The Czech karst is world-famous for fossils. Joachim Barrande, a globally renown scientist and palaeontologist, was fascinated with the local finds of fossil organisms in the 19th century. The Czech karst is also a unique area in terms of geology, deposition of the Silurian and Devonian Palaeolithic layers and research of the evolution of life in those historical ages of the Earth. Numerous natural and artificial unearthing of Palaeolithic layers documents its exceptional geological and palaeontological significance.
The 130 km² Czech karst area was declared a protected landscape area in 1972. It contains 21 especially protected small areas, 12 protected trees and 1 no-intervention area. Some of the areas are part of the European Natura 2000 system.

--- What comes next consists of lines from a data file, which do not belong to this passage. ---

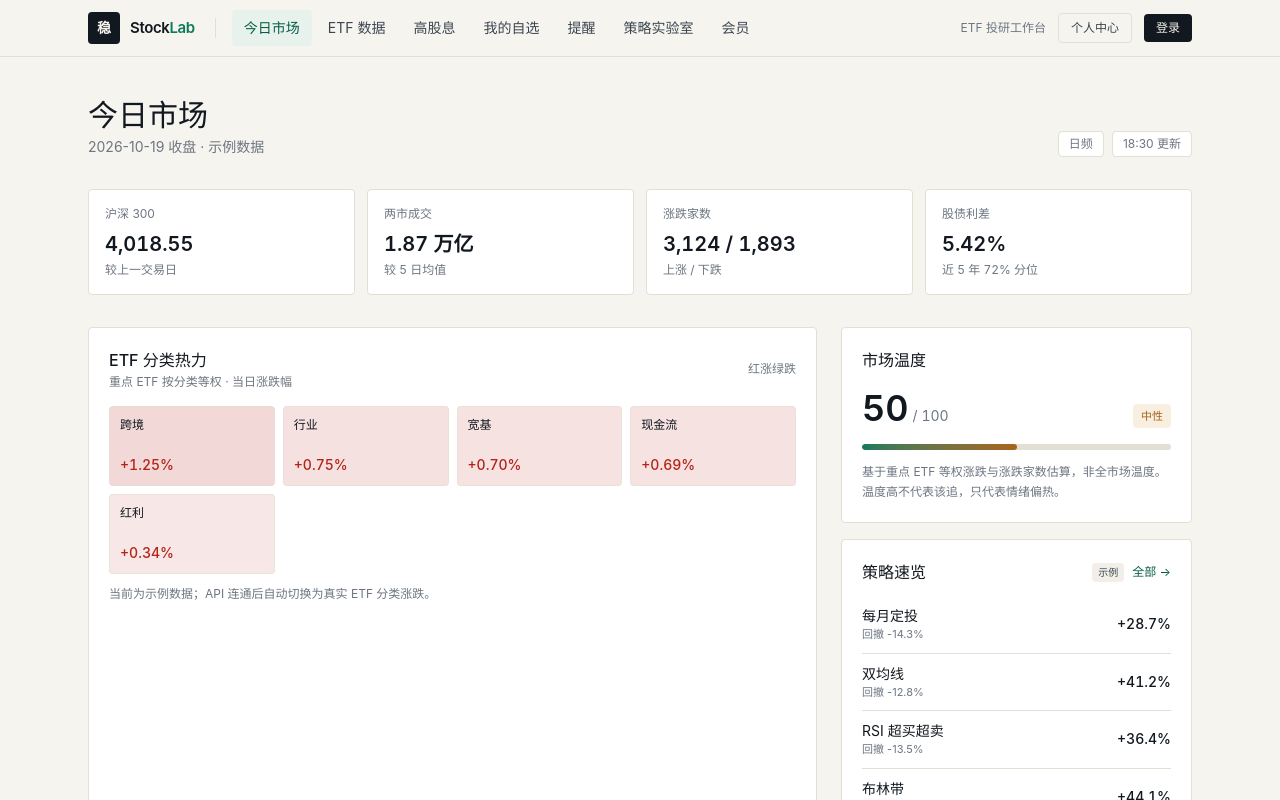
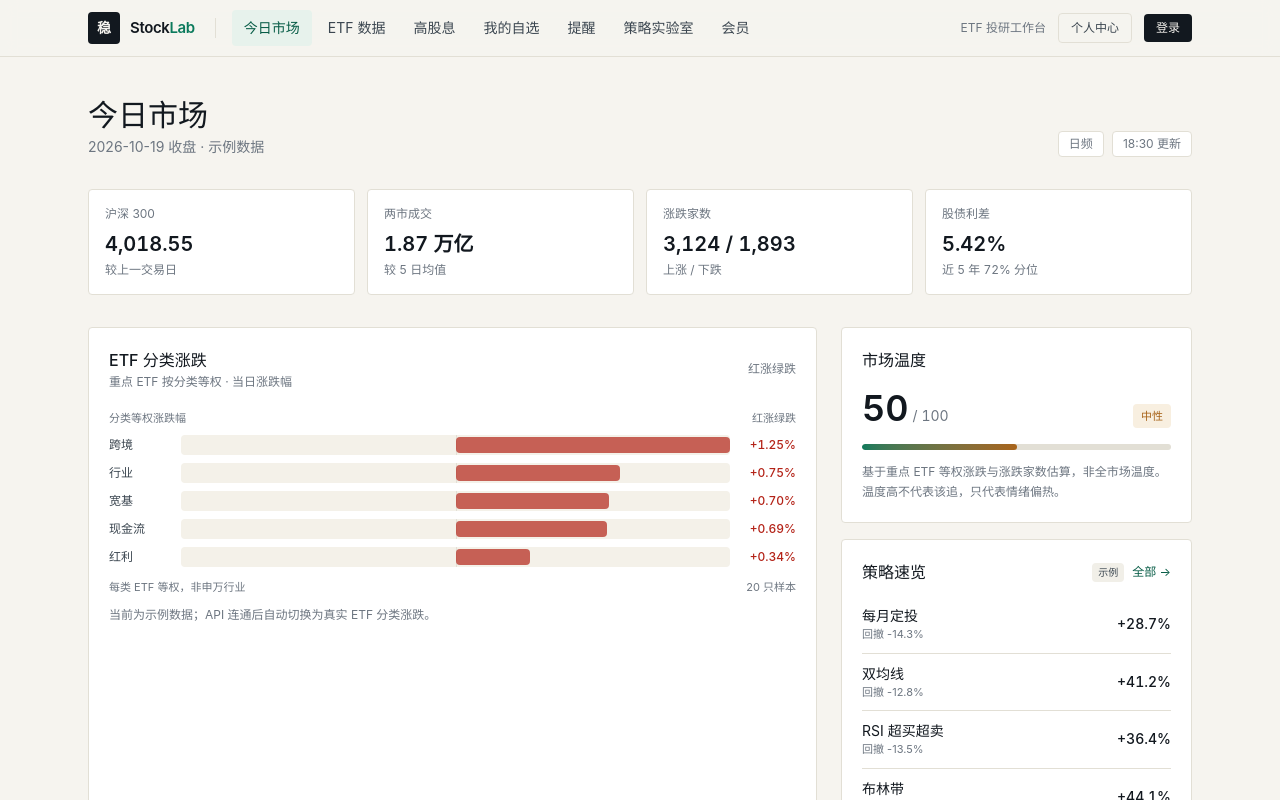
Before and after one commit to iamlay/stock, a Next.js app in the folder apps/web/: page /dashboard in a window 1280 px wide. Shown: the top 800 px of the page. Built offline with nearby package versions, Linux system fonts and the light colour scheme; no server answers.

Commit message:
feat: replace category tiles with divergence chart

```diff
--- a/apps/web/app/(app)/dashboard/page.tsx
+++ b/apps/web/app/(app)/dashboard/page.tsx
@@ -2,9 +2,10 @@ import type { Metadata } from "next";
 import Link from "next/link";
 
 import { EtfTable } from "@/components/etf-table";
+import { CategoryHeatChart } from "@/components/category-heat-chart";
 import { fetchEtfs, fetchOverview, fetchStrategySummaries, toEtf } from "@/lib/api";
 import { etfs, strategies } from "@/lib/mock";
-import { fmtPct, trendBg, trendClass } from "@/lib/format";
+import { fmtPct } from "@/lib/format";
 
 export const metadata: Metadata = { title: "今日市场" };
 export const revalidate = 60;
@@ -148,27 +149,14 @@ export default async function DashboardPage() {
         <section className="card p-5">
           <div className="flex items-center justify-between">
             <div>
-              <h2 className="text-base font-medium text-ink">ETF 分类热力</h2>
+              <h2 className="text-base font-medium text-ink">ETF 分类涨跌</h2>
               <p className="mt-0.5 text-xs text-muted">
                 重点 ETF 按分类等权 · 当日涨跌幅
               </p>
             </div>
             <span className="text-xs text-muted">红涨绿跌</span>
           </div>
-          <div className="mt-4 grid grid-cols-3 gap-2 sm:grid-cols-4">
-            {heat.map((sector) => (
-              <div
-                key={sector.name}
-                className="flex h-20 flex-col justify-between rounded-sm border border-line/60 p-2.5"
-                style={{ backgroundColor: trendBg(sector.change) }}
-              >
-                <span className="text-xs text-ink">{sector.name}</span>
-                <span className={`tnum text-sm font-medium ${trendClass(sector.change)}`}>
-                  {fmtPct(sector.change)}
-                </span>
-              </div>
-            ))}
-          </div>
+          <CategoryHeatChart data={heat} />
           <p className="mt-3 text-xs text-muted">
             {live
               ? `基于 ${list.length} 只重点 ETF 分类等权，非申万全行业。`
--- /dev/null
+++ b/apps/web/components/category-heat-chart.tsx
@@ -0,0 +1,60 @@
+type HeatItem = {
+  name: string;
+  change: number;
+  count: number;
+};
+
+export function CategoryHeatChart({ data }: { data: HeatItem[] }) {
+  const sorted = [...data].sort((a, b) => b.change - a.change);
+  const maxAbs = Math.max(...sorted.map((item) => Math.abs(item.change)), 0.1);
+
+  return (
+    <div className="mt-5">
+      <div className="mb-2 flex items-center justify-between text-[11px] text-muted">
+        <span>分类等权涨跌幅</span>
+        <span>红涨绿跌</span>
+      </div>
+      <div className="space-y-2">
+        {sorted.map((item) => {
+          const width = Math.max(2, (Math.abs(item.change) / maxAbs) * 50);
+          const positive = item.change >= 0;
+          return (
+            <div
+              key={item.name}
+              className="grid grid-cols-[64px_1fr_58px] items-center gap-2"
+              aria-label={`${item.name} ${item.change.toFixed(2)}%`}
+            >
+              <div className="flex items-baseline justify-between gap-1 text-xs">
+                <span className="text-ink-soft">{item.name}</span>
+              </div>
+              <div className="relative h-5 overflow-hidden rounded-sm bg-[#f4f1e9]">
+                <div className="absolute inset-y-0 left-1/2 w-px bg-line" />
+                <div
+                  className={`absolute inset-y-0.5 rounded-sm ${
+                    positive ? "bg-loss/70" : "bg-jade/70"
+                  }`}
+                  style={{
+                    left: positive ? "50%" : `${50 - width}%`,
+                    width: `${width}%`,
+                  }}
+                />
+              </div>
+              <div
+                className={`tnum text-right text-xs font-medium ${
+                  positive ? "text-loss" : "text-jade"
+                }`}
+              >
+                {item.change > 0 ? "+" : ""}
+                {item.change.toFixed(2)}%
+              </div>
+            </div>
+          );
+        })}
+      </div>
+      <div className="mt-3 flex items-center justify-between text-[11px] text-muted">
+        <span>每类 ETF 等权，非申万行业</span>
+        <span>{sorted.reduce((sum, item) => sum + item.count, 0)} 只样本</span>
+      </div>
+    </div>
+  );
+}
```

The extraordinary diversity of fauna and flora in the Czech karst is the result of cooperation between people and nature. People have influenced the local nature since prehistoric times. They unknowingly increased the unique diversity of the local countryside by cultivating the small local fields and forests, raising domestic animals, mowing meadows, extracting stones and building their houses for thousands of years.
Did you know?
Limestone has been mined there from time immemorial? Most of the old, usually small quarries have a natural character today. Recent large quarries substantially affect the local landscape.